In 2017, we inspected the infrastructure at 18 schools in Ga-Mashashane in the Capricorn district of Limpopo. We interviewed learners and teachers, conducted surveys and collected data. These visits were prompted by Equalisers’ accounts of the impact that dire water and toilet conditions had on their schooling experience and their safety. In addition, our visits were also prompted by the LDoE’s 2017 Norms and Standards implementation plan, which clearly demonstrated a lack of knowledge of crisis facing schools.

While the LDoE admitted that it did not know the sanitation conditions in 66% of schools, we found that of the 18 schools, 11 had only plain pit latrines as a form of sanitation and four schools had no access to water at all. Further conversations with schools principals this year have revealed that progress to address these backlogs has been achingly slow. We have found that five of these schools still only use plain pit latrines and two do not have reliable access to water – contradicting the Department of Basic Education’s (DBE) data, that there are no schools in the country without access to water. One principal lamented that learners in his primary school have been using the same plain pit latrines for the past 37 years! 
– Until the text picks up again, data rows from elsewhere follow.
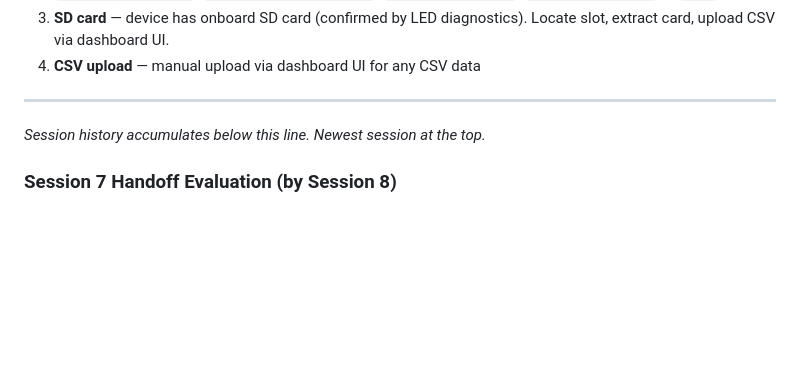
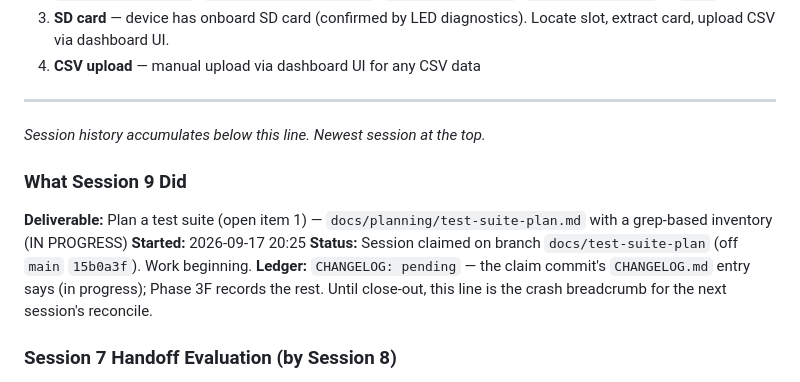
Before and after one commit to rmsharp/airqinodashboard, a Markdown page: SESSION_NOTES.md, the part around the change. Rendered like a GitHub page; blank space fills up the shorter version.

```diff
--- a/SESSION_NOTES.md
+++ b/SESSION_NOTES.md
@@ -48,6 +48,13 @@ The AirQino REV6 board has **NO USB port**. Three paths remain:
 ---
 
 *Session history accumulates below this line. Newest session at the top.*
+
+### What Session 9 Did
+**Deliverable:** Plan a test suite (open item 1) — `docs/planning/test-suite-plan.md` with a grep-based inventory
+(IN PROGRESS)
+**Started:** 2026-09-17 20:25
+**Status:** Session claimed on branch `docs/test-suite-plan` (off `main` `15b0a3f`). Work beginning.
+**Ledger:** `CHANGELOG: pending` — the claim commit's `CHANGELOG.md` entry says (in progress); Phase 3F records the rest. Until close-out, this line is the crash breadcrumb for the next session's reconcile.
 
 ### Session 7 Handoff Evaluation (by Session 8)
 - **Score: 9/10**
```
Also changed, not shown: CHANGELOG.md (+6 -0 lines), HANDOFFS.md (+9 -0 lines).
The existence of plain pit latrines in schools not only places learners and teachers at risk, but also violates the law.

The LDoE has claimed, among other things, that budgetary constraints are the reason it has been unable to meet the legally binding deadlines of the Norms and Standards.  But, the province’s latest Norms and Standards implementation and progress reports reveal a trend of under-expenditure on infrastructure grants since 2011. At a recent briefing to Parliament, the DBE highlighted that the LDoE’s expenditure on its infrastructure budget, six months into the 2019/20 financial year, stands at only 24%.

We know that a lack of planning, urgency and political will, have hindered the provision of safe and dignified sanitation to learners in Limpopo. 

We hope that the new MEC of Education in the province, Polly Boshielo commits to the statement she made in her maiden budget vote speech in July this year, that “there will be no talk of pit latrines in the next financial year”. We hope the MEC keeps her word and heeds the call to leave no one behind.